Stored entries
§

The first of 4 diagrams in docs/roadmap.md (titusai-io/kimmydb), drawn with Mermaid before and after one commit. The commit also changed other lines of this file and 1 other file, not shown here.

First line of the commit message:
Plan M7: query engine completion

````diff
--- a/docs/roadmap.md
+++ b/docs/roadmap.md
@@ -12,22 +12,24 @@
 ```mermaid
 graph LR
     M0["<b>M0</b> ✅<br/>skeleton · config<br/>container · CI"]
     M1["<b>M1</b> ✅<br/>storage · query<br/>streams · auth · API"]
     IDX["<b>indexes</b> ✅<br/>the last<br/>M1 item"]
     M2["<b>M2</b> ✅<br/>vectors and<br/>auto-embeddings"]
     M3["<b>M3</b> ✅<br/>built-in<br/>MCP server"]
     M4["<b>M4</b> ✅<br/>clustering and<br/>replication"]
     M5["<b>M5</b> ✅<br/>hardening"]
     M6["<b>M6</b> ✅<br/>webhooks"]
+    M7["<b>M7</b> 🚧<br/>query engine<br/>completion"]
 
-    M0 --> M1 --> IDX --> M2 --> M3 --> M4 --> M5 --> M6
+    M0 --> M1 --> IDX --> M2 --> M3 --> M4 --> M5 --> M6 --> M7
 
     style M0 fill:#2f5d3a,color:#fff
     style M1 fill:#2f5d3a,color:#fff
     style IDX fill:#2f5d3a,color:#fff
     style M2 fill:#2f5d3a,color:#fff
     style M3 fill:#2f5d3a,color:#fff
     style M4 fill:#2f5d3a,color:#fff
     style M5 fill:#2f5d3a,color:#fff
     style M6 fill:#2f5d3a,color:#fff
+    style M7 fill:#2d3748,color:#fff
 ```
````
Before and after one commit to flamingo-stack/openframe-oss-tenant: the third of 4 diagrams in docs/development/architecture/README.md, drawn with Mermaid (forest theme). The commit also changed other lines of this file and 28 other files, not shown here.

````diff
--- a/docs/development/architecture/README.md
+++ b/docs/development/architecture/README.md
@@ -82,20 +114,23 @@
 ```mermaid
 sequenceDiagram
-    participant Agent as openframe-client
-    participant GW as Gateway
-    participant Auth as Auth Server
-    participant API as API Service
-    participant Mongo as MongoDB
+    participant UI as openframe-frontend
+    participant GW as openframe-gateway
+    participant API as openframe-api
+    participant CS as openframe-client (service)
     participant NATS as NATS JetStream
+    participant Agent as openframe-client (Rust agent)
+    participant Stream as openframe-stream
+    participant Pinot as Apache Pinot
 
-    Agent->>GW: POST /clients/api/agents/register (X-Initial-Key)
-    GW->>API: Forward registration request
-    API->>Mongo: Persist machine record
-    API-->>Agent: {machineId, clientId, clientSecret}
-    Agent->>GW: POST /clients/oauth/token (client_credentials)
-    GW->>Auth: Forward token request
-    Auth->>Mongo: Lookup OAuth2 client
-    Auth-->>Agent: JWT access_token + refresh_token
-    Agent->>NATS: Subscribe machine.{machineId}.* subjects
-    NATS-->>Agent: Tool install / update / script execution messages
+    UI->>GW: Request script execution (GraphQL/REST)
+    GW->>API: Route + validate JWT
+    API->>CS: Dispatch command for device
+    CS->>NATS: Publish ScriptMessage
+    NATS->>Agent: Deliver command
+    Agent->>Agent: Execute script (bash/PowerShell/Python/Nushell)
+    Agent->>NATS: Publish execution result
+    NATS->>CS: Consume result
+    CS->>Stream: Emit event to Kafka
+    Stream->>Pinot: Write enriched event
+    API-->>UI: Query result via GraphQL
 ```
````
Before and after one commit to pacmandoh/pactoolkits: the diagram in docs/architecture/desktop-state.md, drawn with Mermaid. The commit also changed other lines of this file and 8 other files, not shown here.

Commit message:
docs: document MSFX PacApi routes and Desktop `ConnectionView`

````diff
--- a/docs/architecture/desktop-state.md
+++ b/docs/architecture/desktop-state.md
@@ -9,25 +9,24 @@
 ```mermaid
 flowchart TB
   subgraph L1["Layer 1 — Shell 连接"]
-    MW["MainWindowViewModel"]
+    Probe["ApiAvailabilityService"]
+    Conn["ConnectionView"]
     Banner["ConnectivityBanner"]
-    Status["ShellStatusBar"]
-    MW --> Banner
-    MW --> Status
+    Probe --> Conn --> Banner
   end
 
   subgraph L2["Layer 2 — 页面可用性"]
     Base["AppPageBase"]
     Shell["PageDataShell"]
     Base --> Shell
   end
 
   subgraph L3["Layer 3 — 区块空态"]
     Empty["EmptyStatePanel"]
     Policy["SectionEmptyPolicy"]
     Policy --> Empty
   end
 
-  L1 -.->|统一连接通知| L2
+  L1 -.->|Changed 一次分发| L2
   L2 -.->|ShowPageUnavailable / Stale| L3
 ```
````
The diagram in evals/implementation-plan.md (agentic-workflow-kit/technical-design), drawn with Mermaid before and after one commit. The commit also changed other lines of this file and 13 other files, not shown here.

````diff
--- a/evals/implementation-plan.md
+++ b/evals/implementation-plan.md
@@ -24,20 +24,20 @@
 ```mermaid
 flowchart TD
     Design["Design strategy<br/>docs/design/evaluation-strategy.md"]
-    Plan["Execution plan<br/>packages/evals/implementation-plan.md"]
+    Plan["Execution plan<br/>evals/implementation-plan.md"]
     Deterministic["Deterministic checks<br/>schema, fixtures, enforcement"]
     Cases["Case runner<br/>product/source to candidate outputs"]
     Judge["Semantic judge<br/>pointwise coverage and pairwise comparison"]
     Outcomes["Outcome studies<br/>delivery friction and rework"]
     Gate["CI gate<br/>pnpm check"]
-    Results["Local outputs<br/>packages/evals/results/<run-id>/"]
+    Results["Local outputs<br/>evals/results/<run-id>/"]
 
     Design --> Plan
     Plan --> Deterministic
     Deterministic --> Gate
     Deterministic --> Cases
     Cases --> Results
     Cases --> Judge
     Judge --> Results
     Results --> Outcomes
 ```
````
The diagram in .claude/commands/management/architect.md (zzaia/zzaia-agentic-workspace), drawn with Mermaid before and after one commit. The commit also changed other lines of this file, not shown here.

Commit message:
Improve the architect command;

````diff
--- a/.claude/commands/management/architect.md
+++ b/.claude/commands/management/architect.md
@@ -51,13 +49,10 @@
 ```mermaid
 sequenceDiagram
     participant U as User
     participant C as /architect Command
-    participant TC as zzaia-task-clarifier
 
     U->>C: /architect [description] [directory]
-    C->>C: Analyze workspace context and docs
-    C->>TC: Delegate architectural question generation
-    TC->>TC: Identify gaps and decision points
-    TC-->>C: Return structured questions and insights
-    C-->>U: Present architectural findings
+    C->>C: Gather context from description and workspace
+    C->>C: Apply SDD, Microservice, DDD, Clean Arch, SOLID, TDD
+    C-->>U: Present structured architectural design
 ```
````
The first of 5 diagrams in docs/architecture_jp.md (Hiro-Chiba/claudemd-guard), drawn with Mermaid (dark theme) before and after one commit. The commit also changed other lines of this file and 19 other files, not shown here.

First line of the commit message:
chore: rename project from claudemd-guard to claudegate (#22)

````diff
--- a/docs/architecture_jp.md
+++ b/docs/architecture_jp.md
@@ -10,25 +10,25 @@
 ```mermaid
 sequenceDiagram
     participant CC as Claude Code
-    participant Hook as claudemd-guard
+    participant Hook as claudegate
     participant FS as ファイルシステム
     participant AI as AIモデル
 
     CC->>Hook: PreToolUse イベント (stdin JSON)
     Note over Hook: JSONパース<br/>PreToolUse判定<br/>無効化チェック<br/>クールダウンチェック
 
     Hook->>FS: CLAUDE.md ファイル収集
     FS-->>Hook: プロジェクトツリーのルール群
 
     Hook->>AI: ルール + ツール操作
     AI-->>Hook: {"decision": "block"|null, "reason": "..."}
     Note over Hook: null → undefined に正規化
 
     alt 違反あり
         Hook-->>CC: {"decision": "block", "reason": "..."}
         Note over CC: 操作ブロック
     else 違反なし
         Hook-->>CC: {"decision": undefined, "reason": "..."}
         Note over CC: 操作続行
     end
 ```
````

§

▶ _WHAT IS NEEDED_
Indicate how many lines in the records above include the word "Deterministic", giving no other content.

▶ _YOUR RESPONSE_
4